- [SUPPLIED MATERIAL]
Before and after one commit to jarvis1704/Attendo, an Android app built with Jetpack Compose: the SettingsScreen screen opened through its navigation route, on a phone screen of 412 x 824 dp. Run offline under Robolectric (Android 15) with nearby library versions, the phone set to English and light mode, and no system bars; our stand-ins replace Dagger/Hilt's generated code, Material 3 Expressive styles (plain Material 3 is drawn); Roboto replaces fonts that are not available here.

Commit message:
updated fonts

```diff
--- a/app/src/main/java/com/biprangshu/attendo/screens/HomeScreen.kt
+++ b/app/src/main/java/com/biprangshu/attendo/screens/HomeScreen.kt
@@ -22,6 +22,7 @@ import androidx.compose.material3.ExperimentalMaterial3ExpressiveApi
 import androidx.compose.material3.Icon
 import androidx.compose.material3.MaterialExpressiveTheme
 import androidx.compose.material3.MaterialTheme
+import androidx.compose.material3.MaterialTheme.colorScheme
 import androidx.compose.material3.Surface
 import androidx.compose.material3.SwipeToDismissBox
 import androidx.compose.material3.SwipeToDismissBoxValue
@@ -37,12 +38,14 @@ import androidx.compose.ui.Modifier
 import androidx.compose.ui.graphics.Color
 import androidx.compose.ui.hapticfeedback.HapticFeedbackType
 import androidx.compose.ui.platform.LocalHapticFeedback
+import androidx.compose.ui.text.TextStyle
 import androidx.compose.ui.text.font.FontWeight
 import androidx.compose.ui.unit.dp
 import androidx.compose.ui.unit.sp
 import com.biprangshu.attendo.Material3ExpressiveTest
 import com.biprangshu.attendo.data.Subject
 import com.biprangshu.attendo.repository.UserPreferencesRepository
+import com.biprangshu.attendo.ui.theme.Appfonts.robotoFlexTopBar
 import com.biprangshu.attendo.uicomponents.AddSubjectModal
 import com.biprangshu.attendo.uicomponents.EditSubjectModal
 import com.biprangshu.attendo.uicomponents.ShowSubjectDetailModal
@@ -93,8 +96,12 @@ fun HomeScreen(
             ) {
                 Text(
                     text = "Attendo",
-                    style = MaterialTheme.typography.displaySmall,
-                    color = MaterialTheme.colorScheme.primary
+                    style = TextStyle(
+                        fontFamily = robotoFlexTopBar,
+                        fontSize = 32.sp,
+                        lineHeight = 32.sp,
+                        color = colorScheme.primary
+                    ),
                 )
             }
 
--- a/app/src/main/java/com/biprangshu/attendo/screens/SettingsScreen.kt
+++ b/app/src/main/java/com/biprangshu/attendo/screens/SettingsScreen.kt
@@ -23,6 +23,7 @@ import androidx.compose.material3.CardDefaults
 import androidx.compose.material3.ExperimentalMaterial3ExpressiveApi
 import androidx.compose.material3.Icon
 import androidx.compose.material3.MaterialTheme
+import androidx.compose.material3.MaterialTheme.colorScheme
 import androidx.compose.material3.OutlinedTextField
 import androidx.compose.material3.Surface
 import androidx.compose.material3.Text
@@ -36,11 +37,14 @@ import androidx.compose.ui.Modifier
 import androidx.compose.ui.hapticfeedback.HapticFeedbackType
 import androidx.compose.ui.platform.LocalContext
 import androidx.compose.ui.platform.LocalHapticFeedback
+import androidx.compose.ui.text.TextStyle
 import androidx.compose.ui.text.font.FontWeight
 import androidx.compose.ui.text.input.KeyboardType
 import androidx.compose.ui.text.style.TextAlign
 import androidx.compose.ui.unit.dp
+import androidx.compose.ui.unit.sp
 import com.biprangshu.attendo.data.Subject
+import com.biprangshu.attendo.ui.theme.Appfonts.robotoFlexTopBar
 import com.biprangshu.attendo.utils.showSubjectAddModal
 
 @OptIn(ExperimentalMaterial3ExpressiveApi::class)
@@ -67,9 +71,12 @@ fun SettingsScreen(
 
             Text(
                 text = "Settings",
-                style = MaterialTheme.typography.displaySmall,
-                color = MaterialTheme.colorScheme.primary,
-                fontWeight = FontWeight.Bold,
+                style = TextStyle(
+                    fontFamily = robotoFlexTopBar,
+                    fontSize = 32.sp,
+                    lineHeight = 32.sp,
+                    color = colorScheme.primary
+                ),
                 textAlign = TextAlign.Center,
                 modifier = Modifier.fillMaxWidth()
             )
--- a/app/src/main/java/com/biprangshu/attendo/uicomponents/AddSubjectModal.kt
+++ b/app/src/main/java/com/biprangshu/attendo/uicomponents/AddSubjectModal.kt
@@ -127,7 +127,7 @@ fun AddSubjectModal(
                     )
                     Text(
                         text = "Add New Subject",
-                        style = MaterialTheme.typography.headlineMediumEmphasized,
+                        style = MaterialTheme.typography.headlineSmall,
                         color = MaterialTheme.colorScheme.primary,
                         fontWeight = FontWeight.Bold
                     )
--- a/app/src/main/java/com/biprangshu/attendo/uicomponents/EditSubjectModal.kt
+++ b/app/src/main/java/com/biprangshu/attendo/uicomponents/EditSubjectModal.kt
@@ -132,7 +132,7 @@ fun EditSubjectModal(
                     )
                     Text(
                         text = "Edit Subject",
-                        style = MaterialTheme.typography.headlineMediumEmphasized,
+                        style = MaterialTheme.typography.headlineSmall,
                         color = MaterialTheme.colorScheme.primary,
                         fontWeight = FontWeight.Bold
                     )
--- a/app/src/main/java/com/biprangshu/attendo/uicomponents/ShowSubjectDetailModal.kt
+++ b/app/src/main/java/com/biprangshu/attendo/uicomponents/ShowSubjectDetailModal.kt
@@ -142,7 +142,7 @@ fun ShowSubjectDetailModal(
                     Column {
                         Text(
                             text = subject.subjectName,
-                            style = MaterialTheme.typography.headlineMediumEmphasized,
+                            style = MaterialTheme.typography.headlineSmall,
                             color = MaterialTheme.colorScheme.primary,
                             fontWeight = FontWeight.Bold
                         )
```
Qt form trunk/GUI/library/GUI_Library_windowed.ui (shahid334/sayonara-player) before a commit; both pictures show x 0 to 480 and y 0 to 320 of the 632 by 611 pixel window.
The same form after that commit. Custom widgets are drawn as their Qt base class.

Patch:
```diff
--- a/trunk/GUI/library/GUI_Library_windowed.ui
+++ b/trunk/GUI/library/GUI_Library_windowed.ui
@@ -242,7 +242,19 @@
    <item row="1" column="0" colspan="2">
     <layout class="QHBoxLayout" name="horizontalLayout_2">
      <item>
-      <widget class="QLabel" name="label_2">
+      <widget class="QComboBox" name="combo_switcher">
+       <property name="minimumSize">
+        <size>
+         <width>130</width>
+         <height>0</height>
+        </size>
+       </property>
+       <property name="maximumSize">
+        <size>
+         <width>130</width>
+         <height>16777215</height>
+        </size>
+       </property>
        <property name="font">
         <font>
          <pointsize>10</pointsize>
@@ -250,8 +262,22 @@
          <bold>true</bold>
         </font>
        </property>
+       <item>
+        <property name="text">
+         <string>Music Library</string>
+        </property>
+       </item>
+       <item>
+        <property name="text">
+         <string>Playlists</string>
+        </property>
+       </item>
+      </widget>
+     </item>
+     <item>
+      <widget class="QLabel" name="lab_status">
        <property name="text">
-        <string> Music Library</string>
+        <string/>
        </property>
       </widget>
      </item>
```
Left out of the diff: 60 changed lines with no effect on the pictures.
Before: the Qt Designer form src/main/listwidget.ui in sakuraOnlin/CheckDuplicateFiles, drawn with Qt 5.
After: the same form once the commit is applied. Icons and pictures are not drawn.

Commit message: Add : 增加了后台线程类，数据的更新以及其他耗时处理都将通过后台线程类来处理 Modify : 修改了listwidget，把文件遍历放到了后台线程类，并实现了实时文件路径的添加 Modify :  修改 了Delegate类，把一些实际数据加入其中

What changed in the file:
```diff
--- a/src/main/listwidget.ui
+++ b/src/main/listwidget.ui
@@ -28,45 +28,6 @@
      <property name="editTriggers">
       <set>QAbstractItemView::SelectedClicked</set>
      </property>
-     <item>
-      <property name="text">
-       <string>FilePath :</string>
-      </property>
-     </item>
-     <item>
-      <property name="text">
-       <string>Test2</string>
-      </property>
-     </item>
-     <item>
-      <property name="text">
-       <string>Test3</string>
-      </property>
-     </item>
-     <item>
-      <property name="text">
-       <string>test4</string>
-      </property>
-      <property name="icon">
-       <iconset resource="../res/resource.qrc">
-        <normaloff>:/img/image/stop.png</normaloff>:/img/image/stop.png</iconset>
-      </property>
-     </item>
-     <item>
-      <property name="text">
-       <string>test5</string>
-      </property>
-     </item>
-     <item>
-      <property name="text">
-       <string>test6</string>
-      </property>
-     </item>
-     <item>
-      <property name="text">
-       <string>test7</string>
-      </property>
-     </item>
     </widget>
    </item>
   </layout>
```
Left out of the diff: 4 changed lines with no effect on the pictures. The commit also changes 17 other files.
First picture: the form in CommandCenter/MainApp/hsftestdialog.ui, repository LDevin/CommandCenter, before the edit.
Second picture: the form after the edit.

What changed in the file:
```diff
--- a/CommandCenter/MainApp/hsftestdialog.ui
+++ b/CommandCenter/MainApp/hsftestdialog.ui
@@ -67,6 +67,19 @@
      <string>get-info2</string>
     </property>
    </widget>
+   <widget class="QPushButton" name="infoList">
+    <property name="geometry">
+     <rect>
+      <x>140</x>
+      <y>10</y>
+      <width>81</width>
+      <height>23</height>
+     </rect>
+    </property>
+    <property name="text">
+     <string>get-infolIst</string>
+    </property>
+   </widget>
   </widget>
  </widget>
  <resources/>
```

- [EXERCISE DIRECTIONS] Would you copy out every line in the records that includes the string "changed"?

- [SOLUTION]
Left out of the diff: 60 changed lines with no effect on the pictures.
What changed in the file:
Left out of the diff: 4 changed lines with no effect on the pictures. The commit also changes 17 other files.
What changed in the file:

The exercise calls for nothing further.